**TASK**
Would you write out the listing verbatim and skip every picture in it?
++++
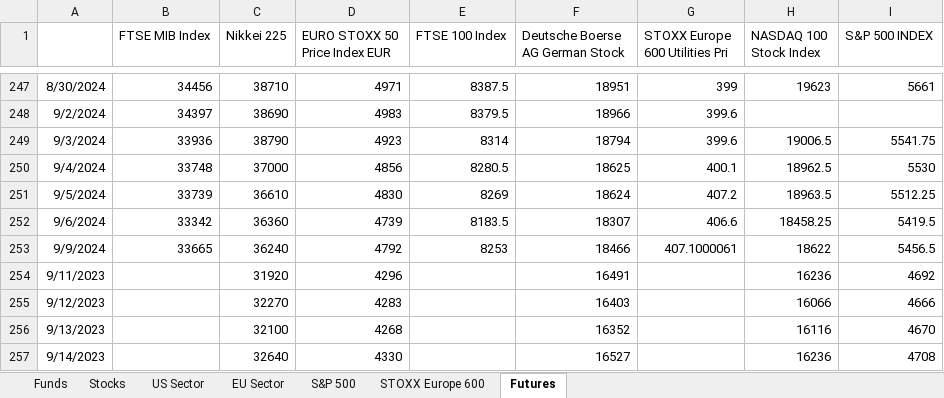
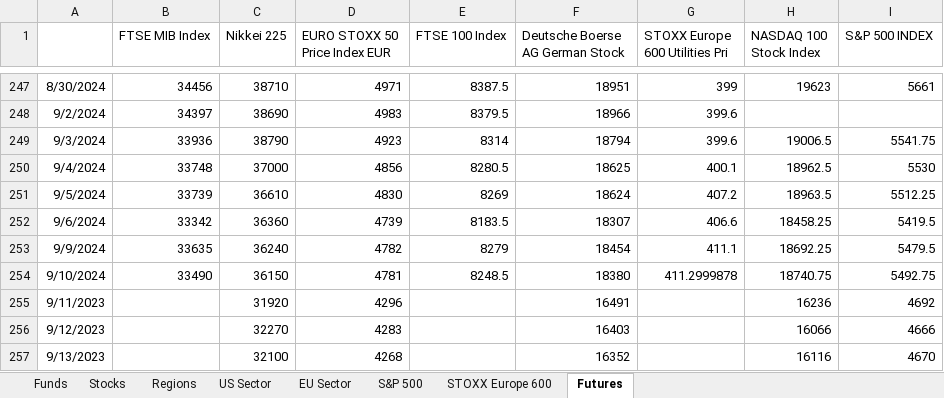
Before and after one commit to ssymhoven/drawdown-rsik, an Excel workbook: data.xlsx, sheet Futures, drawn as a sheet; only a part is shown, gaps mark what is left out; the shorter side is filled out with more unchanged rows; values as stored, in another font and other column widths than the file's, no borders; the diff names each change by its address in the sheet, - before the commit and + after, or states it on an @@ line.

```diff
--- a/data.xlsx (sheet Futures)
+++ b/data.xlsx (sheet Futures)
+sheet tab: Regions
-B253 (FTSE MIB Index): 33665
+B253 (FTSE MIB Index): 33635
-D253 (EURO STOXX 50 Price Index EUR): 4792
+D253 (EURO STOXX 50 Price Index EUR): 4782
-E253 (FTSE 100 Index): 8253
+E253 (FTSE 100 Index): 8279
-F253 (Deutsche Boerse AG German Stock): 18466
+F253 (Deutsche Boerse AG German Stock): 18454
-G253 (STOXX Europe 600 Utilities Pri): 407.1000061
+G253 (STOXX Europe 600 Utilities Pri): 411.1
-H253 (NASDAQ 100 Stock Index): 18622
+H253 (NASDAQ 100 Stock Index): 18692.25
-I253 (S&P 500 INDEX): 5456.5
+I253 (S&P 500 INDEX): 5479.5
+row 254: 9/10/2024 | 33490 | 36150 | 4781 | 8248.5 | 18380 | 411.2999878 | 18740.75 | 5492.75
```
Also changed, not shown: sheet STOXX Europe 600, sheet S&P 500, sheet Stocks, sheet Funds, sheet EU Sector, sheet US Sector, formulas that keep their value, 47 other files.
++++
**SOLVED PROBLEM**
Before and after one commit to ssymhoven/drawdown-rsik, an Excel workbook: data.xlsx, sheet Futures, drawn as a sheet; only a part is shown, gaps mark what is left out; the shorter side is filled out with more unchanged rows; values as stored, in another font and other column widths than the file's, no borders; the diff names each change by its address in the sheet, - before the commit and + after, or states it on an @@ line.

```diff
--- a/data.xlsx (sheet Futures)
+++ b/data.xlsx (sheet Futures)
+sheet tab: Regions
-B253 (FTSE MIB Index): 33665
+B253 (FTSE MIB Index): 33635
-D253 (EURO STOXX 50 Price Index EUR): 4792
+D253 (EURO STOXX 50 Price Index EUR): 4782
-E253 (FTSE 100 Index): 8253
+E253 (FTSE 100 Index): 8279
-F253 (Deutsche Boerse AG German Stock): 18466
+F253 (Deutsche Boerse AG German Stock): 18454
-G253 (STOXX Europe 600 Utilities Pri): 407.1000061
+G253 (STOXX Europe 600 Utilities Pri): 411.1
-H253 (NASDAQ 100 Stock Index): 18622
+H253 (NASDAQ 100 Stock Index): 18692.25
-I253 (S&P 500 INDEX): 5456.5
+I253 (S&P 500 INDEX): 5479.5
+row 254: 9/10/2024 | 33490 | 36150 | 4781 | 8248.5 | 18380 | 411.2999878 | 18740.75 | 5492.75
```
Also changed, not shown: sheet STOXX Europe 600, sheet S&P 500, sheet Stocks, sheet Funds, sheet EU Sector, sheet US Sector, formulas that keep their value, 47 other files.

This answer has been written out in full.